The compilers of the Ritual took every care to avoid anything that could be connected with religious opinions. There is that allusion in the Lecture on the First Degree Tracing Board, to SCRIPTURE: “In scripture called Jacob’s ladder” – most interesting. You will notice that Jacob’s Ladder is spoken of as “in Scripture” and not “in the V.of the S.L.”, although the two are one and the same thing. As soon as we pass from the craft degree to other degrees of Masonry, we find a different attitude; in almost all – some part of the Scripture is read, and it is obvious that many of the Ceremonies of the Order concerned are built around these passages of Scripture, which are read.
This is particularly true of the Royal Arch, and I can safely say that there is nothing to be found in the whole structure of Universal Freemasonry, so near to religious expression as the ceremonies of the Royal Arch. In the course of the ceremony several passages of Scripture are read, with special emphasis on the idea of the search for wisdom; not as a means of understanding the material world but the mystical world; the background of the Universe, the inspiration given by the Deity we serve.
A companion of the Royal Arch is admitted into the mystical body of elders and is constituted a Prince and a Ruler. No sensible person will think for a moment that admission into a Masonic Order makes him a Prince and a Ruler in the sense in which those terms are used in our ordinary political and social structures of society. Therefore, the implication must be that he has been introduced into a world of another kind, at a different level that has to do with his mind and soul, not with material values.
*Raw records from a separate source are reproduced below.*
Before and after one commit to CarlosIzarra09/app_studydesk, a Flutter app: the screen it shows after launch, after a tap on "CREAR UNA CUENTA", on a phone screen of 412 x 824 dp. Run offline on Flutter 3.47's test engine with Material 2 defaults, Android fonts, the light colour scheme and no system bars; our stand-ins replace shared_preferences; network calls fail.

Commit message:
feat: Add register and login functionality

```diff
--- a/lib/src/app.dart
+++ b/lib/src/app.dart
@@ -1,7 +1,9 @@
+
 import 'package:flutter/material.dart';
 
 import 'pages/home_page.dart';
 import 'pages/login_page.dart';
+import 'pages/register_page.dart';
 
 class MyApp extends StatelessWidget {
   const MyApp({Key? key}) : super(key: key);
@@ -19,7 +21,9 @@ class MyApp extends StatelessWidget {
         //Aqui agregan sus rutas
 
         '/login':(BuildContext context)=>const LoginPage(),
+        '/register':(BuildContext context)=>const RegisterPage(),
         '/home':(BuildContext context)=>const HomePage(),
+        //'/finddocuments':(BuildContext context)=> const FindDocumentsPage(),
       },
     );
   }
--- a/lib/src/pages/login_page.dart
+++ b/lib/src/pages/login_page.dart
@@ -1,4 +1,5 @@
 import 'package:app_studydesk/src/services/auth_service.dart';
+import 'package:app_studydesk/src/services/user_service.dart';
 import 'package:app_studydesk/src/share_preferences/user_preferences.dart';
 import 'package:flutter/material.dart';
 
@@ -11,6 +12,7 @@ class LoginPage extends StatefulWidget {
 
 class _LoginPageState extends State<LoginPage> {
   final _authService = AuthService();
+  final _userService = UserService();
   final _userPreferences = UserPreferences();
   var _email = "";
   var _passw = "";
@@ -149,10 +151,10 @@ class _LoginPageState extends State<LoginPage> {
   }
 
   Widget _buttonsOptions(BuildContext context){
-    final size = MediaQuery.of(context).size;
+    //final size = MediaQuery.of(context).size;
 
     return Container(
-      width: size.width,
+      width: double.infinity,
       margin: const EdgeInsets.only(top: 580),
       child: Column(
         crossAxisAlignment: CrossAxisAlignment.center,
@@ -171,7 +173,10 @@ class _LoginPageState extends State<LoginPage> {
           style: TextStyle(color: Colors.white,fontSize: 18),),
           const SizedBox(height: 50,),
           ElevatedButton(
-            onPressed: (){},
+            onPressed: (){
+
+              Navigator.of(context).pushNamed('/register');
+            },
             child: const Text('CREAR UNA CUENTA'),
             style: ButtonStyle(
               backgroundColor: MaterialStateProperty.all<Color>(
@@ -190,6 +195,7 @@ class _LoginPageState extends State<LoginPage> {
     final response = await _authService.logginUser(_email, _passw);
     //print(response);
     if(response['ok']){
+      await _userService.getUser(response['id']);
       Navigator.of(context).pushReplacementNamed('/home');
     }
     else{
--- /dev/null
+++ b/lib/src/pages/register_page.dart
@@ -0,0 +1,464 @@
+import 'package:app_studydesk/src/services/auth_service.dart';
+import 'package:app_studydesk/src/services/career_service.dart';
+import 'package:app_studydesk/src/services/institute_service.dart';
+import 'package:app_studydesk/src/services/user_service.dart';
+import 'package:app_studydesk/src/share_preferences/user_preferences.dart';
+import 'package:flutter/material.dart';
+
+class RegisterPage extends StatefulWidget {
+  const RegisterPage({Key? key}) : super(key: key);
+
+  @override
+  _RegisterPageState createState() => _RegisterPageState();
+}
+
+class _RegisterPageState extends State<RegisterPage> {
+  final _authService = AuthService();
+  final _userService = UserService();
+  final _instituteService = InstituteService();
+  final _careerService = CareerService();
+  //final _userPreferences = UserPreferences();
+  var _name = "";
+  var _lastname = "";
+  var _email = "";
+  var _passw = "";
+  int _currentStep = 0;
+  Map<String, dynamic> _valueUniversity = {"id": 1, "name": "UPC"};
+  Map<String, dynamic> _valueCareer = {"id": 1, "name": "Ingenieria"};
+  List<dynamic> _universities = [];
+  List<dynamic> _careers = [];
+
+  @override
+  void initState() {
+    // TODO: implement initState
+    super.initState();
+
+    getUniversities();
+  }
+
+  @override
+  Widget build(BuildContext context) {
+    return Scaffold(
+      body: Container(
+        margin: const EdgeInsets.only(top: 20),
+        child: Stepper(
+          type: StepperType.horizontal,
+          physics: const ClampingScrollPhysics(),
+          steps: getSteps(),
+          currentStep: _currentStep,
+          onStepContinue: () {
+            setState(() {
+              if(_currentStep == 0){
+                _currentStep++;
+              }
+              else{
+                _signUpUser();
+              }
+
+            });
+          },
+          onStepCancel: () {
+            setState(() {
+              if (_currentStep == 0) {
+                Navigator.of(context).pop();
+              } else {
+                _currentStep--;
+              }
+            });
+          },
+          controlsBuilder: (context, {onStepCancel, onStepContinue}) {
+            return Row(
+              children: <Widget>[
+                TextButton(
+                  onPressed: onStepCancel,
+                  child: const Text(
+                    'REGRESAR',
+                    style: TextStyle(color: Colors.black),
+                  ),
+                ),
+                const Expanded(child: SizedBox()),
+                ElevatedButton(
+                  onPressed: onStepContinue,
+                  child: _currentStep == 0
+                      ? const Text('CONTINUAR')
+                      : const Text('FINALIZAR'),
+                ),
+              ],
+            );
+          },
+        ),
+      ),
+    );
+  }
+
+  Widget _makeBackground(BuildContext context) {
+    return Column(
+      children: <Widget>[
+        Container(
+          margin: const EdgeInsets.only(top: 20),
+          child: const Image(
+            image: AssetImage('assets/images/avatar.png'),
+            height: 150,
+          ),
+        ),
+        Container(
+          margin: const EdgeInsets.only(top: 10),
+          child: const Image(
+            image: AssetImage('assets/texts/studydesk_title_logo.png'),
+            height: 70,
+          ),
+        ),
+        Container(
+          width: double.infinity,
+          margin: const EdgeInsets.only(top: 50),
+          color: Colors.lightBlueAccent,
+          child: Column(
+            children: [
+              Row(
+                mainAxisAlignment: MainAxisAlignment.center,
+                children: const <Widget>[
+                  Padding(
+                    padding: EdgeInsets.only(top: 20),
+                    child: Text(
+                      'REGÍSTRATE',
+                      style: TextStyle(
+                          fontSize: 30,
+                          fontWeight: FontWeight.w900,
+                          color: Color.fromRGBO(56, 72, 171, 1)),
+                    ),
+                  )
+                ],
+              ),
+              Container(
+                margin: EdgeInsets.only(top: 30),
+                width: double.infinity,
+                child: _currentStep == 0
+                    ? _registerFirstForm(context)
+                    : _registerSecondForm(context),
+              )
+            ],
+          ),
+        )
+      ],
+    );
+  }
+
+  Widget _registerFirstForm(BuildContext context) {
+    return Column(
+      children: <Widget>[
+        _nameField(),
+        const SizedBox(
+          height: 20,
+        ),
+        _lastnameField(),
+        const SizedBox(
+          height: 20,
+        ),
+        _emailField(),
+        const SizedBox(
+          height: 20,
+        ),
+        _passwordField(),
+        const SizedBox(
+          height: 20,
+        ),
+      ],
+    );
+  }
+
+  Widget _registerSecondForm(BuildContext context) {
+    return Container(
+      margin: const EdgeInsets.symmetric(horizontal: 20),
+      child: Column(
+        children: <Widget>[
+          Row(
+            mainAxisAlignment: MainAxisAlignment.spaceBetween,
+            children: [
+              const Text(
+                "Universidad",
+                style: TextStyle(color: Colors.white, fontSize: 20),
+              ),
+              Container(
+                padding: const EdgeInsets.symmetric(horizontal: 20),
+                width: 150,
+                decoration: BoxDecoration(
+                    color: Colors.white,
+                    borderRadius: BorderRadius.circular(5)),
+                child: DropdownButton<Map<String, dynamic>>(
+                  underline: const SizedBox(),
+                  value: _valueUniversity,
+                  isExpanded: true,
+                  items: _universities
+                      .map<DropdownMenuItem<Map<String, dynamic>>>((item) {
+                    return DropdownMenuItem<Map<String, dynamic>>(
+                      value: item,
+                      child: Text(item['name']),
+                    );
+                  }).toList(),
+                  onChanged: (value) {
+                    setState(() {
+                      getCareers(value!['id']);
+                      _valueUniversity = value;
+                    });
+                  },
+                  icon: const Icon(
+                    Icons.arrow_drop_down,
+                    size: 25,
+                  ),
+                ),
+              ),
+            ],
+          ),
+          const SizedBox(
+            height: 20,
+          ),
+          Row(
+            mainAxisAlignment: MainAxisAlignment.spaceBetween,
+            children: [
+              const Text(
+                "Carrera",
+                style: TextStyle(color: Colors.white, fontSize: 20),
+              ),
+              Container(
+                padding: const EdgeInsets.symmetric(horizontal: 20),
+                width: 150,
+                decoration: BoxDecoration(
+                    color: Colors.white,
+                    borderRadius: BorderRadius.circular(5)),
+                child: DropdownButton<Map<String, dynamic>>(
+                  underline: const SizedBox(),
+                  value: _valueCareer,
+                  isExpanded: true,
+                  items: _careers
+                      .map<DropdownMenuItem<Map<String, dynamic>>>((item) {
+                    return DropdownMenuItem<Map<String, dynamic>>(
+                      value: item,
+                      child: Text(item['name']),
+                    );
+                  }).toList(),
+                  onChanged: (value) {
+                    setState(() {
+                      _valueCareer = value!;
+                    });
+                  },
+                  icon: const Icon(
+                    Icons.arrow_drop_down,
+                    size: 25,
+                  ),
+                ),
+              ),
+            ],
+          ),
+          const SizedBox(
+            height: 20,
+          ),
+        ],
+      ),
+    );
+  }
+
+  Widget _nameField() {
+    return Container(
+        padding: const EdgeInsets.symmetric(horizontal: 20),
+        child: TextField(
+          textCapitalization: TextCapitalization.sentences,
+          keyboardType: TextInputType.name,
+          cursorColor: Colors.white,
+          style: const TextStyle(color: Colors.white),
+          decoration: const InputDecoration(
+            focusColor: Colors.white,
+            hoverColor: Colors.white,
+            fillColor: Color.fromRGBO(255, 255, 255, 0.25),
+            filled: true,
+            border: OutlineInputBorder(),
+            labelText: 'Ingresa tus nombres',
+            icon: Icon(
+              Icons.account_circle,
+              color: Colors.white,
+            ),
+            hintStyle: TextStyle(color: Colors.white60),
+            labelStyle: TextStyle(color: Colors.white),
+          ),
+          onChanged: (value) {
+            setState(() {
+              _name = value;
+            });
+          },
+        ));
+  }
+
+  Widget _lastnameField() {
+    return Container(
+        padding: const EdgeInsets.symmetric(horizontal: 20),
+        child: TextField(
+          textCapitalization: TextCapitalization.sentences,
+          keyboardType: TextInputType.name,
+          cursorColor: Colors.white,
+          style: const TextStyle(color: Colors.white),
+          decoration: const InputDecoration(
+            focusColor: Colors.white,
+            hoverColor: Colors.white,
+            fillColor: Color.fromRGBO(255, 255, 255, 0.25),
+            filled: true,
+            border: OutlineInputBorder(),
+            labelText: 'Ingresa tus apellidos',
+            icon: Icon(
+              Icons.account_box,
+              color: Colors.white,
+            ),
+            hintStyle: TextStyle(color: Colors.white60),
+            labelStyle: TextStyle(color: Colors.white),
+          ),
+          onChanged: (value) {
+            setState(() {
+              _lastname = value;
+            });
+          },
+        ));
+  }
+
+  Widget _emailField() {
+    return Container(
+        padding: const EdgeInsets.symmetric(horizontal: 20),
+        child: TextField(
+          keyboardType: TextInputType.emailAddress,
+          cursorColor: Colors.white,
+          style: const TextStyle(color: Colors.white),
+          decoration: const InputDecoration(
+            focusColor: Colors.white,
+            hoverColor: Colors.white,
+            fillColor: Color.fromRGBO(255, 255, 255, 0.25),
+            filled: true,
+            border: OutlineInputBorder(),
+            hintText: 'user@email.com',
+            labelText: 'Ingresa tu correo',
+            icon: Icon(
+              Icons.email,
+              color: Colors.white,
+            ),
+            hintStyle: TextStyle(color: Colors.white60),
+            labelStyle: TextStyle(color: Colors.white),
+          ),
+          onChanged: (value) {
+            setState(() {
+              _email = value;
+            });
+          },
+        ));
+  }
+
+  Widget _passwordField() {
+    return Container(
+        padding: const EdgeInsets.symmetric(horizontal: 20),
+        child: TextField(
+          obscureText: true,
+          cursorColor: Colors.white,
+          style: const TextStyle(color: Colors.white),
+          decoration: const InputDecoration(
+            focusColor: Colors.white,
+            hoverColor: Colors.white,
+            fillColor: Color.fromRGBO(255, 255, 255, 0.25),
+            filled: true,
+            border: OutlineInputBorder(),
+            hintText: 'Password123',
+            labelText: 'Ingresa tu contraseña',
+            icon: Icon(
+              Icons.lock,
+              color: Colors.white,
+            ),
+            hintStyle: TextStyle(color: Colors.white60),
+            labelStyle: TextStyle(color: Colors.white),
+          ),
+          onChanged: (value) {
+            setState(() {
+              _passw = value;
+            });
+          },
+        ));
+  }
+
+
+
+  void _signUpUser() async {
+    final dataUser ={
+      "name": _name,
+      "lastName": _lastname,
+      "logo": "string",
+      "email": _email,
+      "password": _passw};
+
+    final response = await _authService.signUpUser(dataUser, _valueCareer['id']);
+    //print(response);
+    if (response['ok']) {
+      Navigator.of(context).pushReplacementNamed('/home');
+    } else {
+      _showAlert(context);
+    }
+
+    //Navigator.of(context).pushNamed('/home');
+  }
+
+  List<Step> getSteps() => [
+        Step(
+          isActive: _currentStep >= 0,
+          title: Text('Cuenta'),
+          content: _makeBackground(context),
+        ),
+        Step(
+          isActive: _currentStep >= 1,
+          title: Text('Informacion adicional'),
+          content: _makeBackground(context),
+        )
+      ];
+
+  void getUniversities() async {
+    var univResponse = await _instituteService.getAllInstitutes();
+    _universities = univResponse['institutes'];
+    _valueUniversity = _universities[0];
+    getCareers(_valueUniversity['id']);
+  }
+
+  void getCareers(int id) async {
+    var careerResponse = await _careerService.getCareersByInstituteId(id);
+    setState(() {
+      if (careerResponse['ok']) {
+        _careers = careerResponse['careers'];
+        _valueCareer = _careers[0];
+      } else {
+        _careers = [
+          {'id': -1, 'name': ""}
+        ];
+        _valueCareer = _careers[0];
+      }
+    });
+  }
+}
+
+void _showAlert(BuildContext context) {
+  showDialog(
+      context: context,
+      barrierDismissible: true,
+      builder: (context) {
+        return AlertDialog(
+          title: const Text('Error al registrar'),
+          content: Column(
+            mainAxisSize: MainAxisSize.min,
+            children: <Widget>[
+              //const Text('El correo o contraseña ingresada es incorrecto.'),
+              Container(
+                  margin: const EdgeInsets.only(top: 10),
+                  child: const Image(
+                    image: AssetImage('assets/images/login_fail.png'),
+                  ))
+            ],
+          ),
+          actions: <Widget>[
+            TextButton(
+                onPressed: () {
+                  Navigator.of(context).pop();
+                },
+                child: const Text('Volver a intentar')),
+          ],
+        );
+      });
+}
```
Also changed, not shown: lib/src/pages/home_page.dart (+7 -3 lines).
On the Jewel of the Order are the words “Nil nisi clavis de est” – nothing but a key is needed – which, if properly understood, means, “everything is here, all you need is the right key to obtain access to it”.
One must not expect, however, to find in this Degree something magical that will provide without any further mental effort the solution of all the problems in life. The great object of the degree is to point the way to true wisdom.
The Royal Arch, definitely enable us to see – in the spiritual sense – the right direction that leads to superior understanding.
A properly constituted organization of Royal Arch Masons is called a Chapter; I think this term must have been adopted because of its use in connection with organizations within the Church, and that it implies concentration on mystical and spiritual things rather than upon practical work as implied by the use of the word Lodge.
I would like to conclude with the statement that, in my opinion, the Mason who is not a Royal Arch Mason, lacks something of very great value in so far as a clear understanding of Freemasonry is concerned .
The above paper was presented By Rt. Wor. Bro. J Haffner, PAGM. Past Librarian Grand Lodge of NSW & ACT (Australia)